Sometimes in office, they create some rules which make us question, “Abbe school hai kya?!” Yes, school is where we always had rules; where we were expected to be disciplined. But how good are the methods they use in schools to discipline the students?
I want to recount an incident from school today. When we were in 12th, a junior (I think he was in 5th or 6th) fainted during the morning assembly. He was taken to a nearby hospital, where they said he had consumed something like gutkha. The kid may have gotten it from anywhere (at home from an uncle, in the bus from a stranger), but the suspicion fell on the seniors.

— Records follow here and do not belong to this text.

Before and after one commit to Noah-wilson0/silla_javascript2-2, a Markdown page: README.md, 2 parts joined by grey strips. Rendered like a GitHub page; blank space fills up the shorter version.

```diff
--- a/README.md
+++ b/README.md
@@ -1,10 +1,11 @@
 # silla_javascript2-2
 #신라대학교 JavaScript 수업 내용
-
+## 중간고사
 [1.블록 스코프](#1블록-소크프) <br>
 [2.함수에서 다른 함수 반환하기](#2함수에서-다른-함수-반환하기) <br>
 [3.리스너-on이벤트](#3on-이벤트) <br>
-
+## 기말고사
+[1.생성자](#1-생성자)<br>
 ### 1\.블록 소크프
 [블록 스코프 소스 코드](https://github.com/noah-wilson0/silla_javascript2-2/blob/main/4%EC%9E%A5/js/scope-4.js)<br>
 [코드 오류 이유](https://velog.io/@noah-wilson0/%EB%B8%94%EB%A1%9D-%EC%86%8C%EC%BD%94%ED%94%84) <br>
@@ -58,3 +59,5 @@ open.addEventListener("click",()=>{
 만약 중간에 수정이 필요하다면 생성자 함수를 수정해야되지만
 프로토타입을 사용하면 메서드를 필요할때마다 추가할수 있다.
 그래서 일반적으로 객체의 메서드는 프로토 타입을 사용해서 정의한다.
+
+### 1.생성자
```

There could have been a number of ways to tackle a situation like this, even if the kid got it from the seniors. But we had a new principal that year, and she was, to put it gently, different. Her solution was to move all the students out of their classrooms and search through every bag and every book. And that’s what the teachers proceeded to do.
I remember, for a long time, this day remained in my memory as the scariest day of my life. In most of my classmates’ lives, in fact, I believe. Even today, we refer to it as the “day of the raid”.
We had no classes during the second half of that day. But instead of saying yay, we sat very still and very silently in the library. No one could speak a word. Not because any of us had a packet of gutkha, but because we knew the teachers had hit a jackpot in our desk lockers.
It was a time before mobile phones. Only two or three of my classmates had cellphones, and even they never brought it to class. So, our main form of communication was through chits passed between the desks. We even passed jokes this way, like forwarded smses! We often forgot to throw these chits, or simply did not want to throw these cute little notes. So they remained in our desk lockers. Love notes, comments about teachers, comments about other students.
Now one might argue that they were looking for gutkha, and they should’ve turned a blind eye to everything else. Yes, that makes perfect sense, but they were teachers. Once their minds were set, there was no stopping them. They patiently went through each chit, each note and each toffee wrapper! They knew who had written what as they knew our handwritings well. They took more time to read the paper bits than they had to score our marksheets!
No, they did not find the gutkha. But we were all called back to the classroom with one hour left for the final bell to ring and we were spoken individually to. Each one of us was asked about the contents of the chits found in our lockers. About our grades going down because the guy sitting three rows across from us had written to us that the movie he watched five years ago was funny. About how boys were plenty, but we shouldn’t fall in love before we turned twenty (okay, they didn’t say that; I made that part up. But I met one of my teachers after I turned twenty and she still had the same thing to say to me!) About why we wouldn’t get jobs because our focus was not on the upcoming entrance exams, but on writing on bits of paper! (Observing a moment of silence remembering that day, because, no, it wasn’t funny!) About why it was an unhealthy environment where boys and girls mingled so freely – because the society did not see it in the right sense (I have written about this in another post of mine – here).
With all due respect, I loved my school. I loved the teacher who spoke to us about the chits. But, I don’t think going through the lockers or bags of students was a mature way to deal with the problem. I don’t blame the teachers; they were following orders of the new principal (who lasted only a year in that school, by the way!) Besides, I could never wrap my head around the irrelevance of what our teachers did. Needless to say, they were searching for something, and they found something else. Why over-analyze the “something else” that they found. We were good students. They couldn’t ever question that. Distractions of that little kind is common at the age we were going through. Why make a mountain of a molehill? Restrictions lead to curiosity – curiosity to experimentation – experimentation may at times lead to disasters. . Telling students not to do something, will only lead them to do it!